A Dynamical Systems Approach Towards Modeling the Rapid Pressure Strain Correlation

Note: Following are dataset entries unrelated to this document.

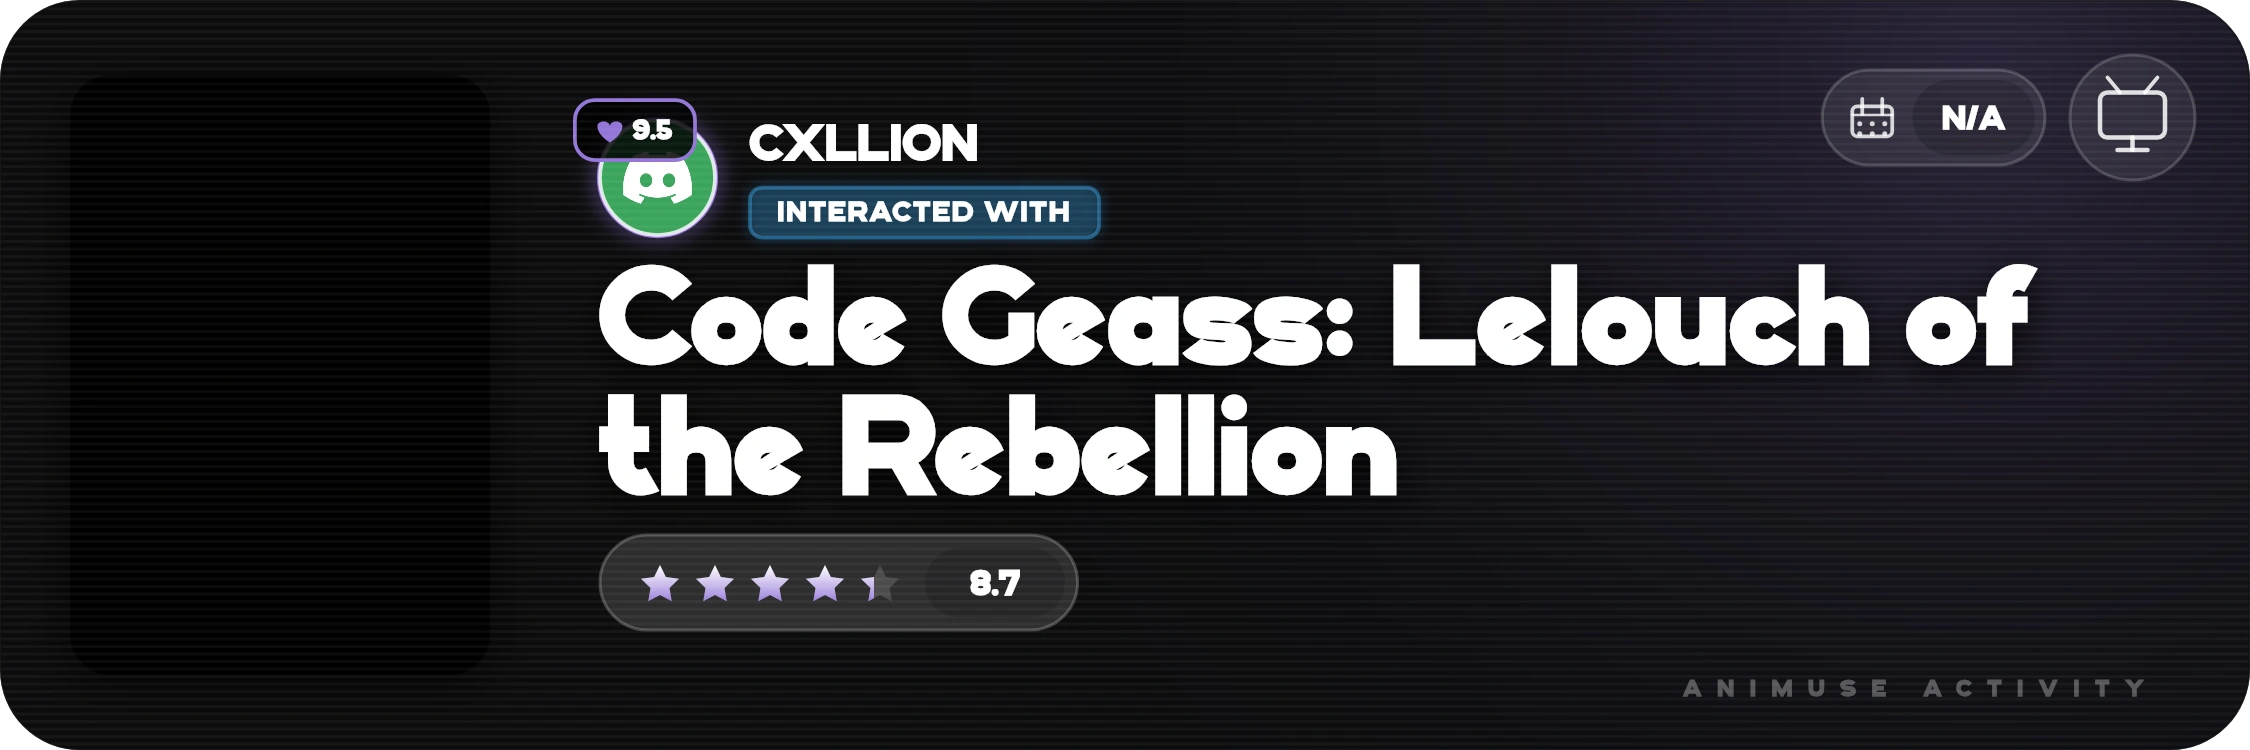
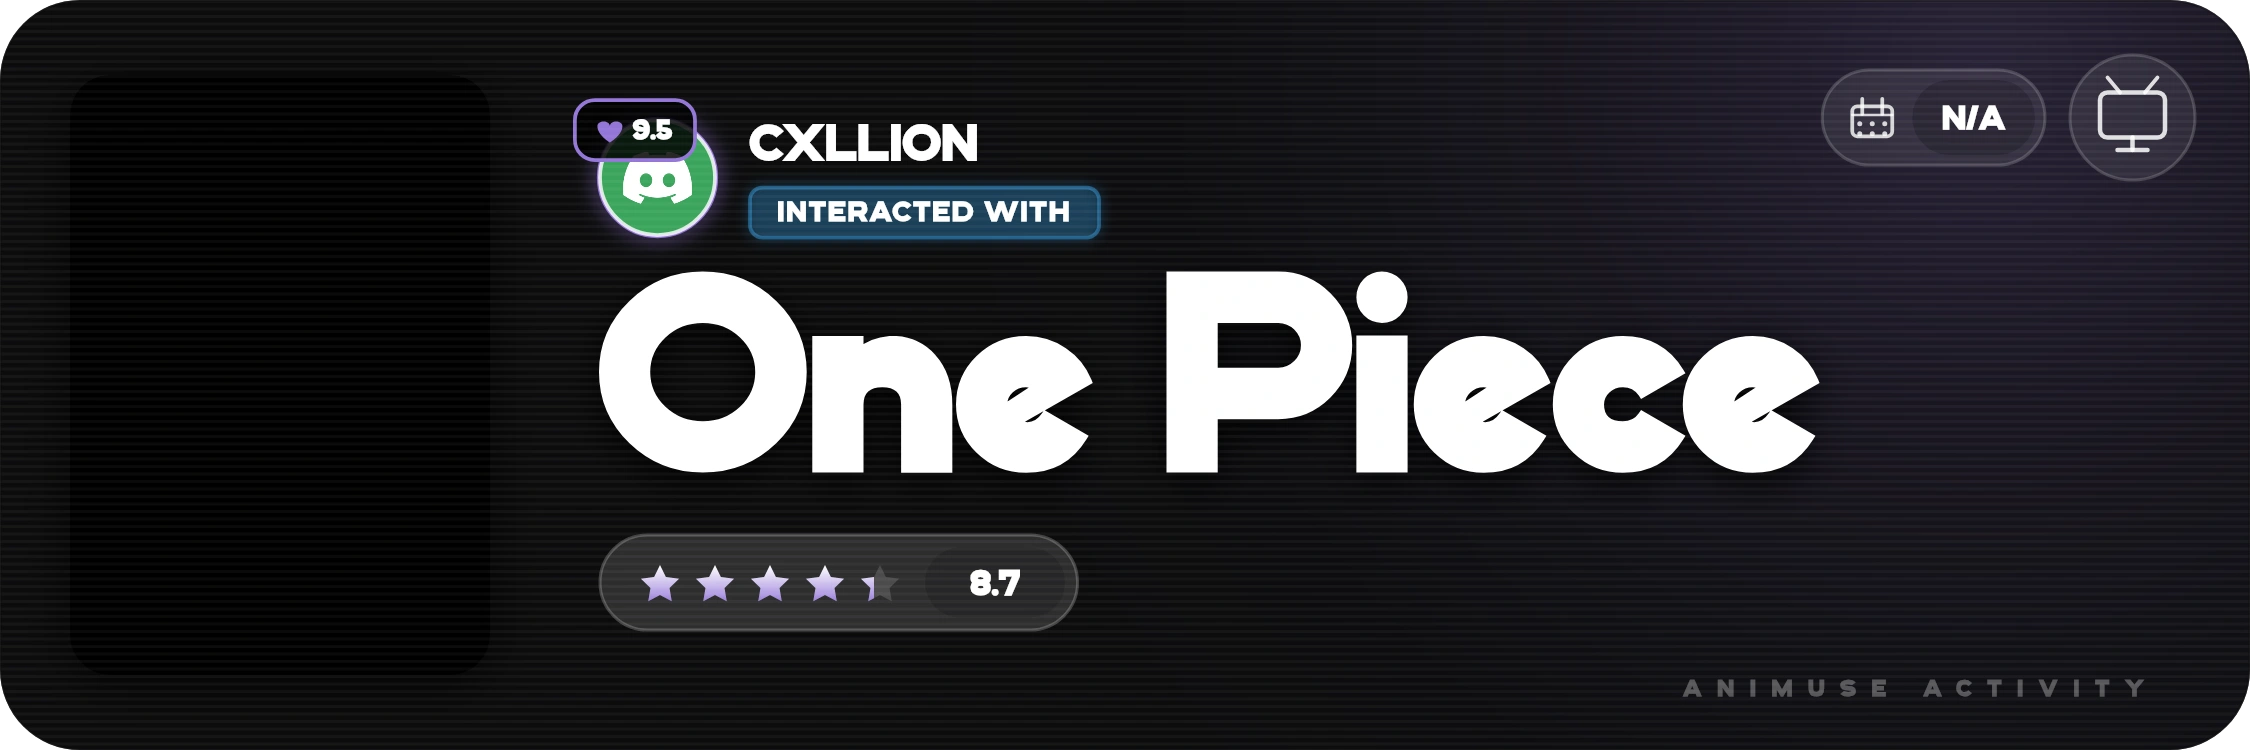
chore: update preview urls again

Changed region(s): [[0.2489, 0.3373, 0.9022, 0.6747]]

diff --git a/preview.js b/preview.js
@@ -163,9 +163,9 @@ const generators = {
 
         const baseActivity = {
             media: {
-                title: { english: 'One Piece', romaji: 'One Piece' },
-                coverImage: { extraLarge: 'https://s4.anilist.co/file/anilistcdn/media/anime/cover/large/bx21-YCD308643198.jpg', color: '#8B5CF6' },
-                bannerImage: 'https://s4.anilist.co/file/anilistcdn/media/anime/banner/21-63043198.jpg',
+                title: { english: 'Cowboy Bebop', romaji: 'Cowboy Bebop' },
+                coverImage: { extraLarge: 'https://s4.anilist.co/file/anilistcdn/media/anime/cover/large/bx1-995662.jpg', color: '#8B5CF6' },
+                bannerImage: 'https://s4.anilist.co/file/anilistcdn/media/anime/banner/1-979z79.jpg',
                 averageScore: 87,
                 format: 'TV'
             },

In this study, the behavior of pressure in the Rapid Distortion Limit, along with its concomitant modeling, are addressed. In the first part of the work, the role of pressure in the initiation, propagation and suppression of flow instabilities for quadratic flows is analyzed. The paradigm of analysis considers the Reynolds stress transport equations to govern the evolution of a dynamical system, in a state space composed of the Reynolds stress tensor components. This dynamical system is scrutinized via the identification of the invariant sets and the bifurcation analysis. The changing role of pressure in quadratic flows, viz. hyperbolic, shear and elliptic, is established mathematically and the underlying physics is explained. Along the maxim of "understanding before prediction", this allows for a deeper insight into the behavior of pressure, thus aiding in its modeling. The second part of this work deals with Rapid Pressure Strain Correlation modeling in earnest. Based on the comprehension developed in the preceding section, the classical pressure strain correlation modeling approaches are revisited. Their shortcomings, along with their successes, are articulated and explained, mathematically and from the viewpoint of the governing physics. Some of the salient issues addressed include, but are not limited to, the requisite nature of the model, viz. a linear or a nonlinear structure, the success of the extant models for hyperbolic flows, their inability to capture elliptic flows and the use of RDT simulations to validate models. Through this analysis, the schism between mathematical and physical guidelines and the engineering approach, at present, is substantiated. Subsequently, a model is developed that adheres to the classical modeling framework and shows excellent agreement with the RDT simulations. The performance of this model is compared to that of other nominations prevalent in engineering simulations. The work concludes with a summary, pertinent observations and recommendations for future research in the germane field.